##### MATERIAL FOR THIS EXERCISE #####
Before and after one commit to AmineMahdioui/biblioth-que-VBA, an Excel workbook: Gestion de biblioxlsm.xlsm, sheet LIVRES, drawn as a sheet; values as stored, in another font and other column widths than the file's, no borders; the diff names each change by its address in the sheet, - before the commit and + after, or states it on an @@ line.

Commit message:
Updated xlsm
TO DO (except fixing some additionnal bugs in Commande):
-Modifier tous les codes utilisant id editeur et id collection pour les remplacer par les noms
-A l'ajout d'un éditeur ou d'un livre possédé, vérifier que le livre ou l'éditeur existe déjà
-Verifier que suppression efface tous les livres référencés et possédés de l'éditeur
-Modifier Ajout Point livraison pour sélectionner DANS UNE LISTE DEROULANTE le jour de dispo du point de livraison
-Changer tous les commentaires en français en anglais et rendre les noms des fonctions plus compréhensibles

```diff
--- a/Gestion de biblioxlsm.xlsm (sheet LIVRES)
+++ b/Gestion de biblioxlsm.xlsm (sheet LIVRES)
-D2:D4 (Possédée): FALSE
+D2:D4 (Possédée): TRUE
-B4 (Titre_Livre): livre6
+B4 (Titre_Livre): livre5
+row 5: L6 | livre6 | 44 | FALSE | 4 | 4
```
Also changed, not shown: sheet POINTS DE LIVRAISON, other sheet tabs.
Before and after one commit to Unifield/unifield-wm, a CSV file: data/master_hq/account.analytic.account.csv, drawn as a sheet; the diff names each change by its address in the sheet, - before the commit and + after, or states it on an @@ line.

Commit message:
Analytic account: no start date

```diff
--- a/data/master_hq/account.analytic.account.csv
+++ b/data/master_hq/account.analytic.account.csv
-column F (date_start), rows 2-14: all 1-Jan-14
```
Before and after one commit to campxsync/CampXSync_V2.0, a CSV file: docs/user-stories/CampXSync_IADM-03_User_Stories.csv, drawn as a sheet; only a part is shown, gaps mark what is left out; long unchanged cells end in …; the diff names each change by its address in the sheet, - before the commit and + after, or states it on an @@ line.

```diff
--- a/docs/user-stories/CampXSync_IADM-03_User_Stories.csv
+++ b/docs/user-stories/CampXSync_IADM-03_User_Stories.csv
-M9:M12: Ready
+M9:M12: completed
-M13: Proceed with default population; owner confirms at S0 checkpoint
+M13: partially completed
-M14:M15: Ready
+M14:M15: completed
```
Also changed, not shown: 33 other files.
#####
PROBLEM DESCRIPTION: Each line holding "éditeur" in the records should be copied out.

OUTPUT BELOW:
-A l'ajout d'un éditeur ou d'un livre possédé, vérifier que le livre ou l'éditeur existe déjà
-Verifier que suppression efface tous les livres référencés et possédés de l'éditeur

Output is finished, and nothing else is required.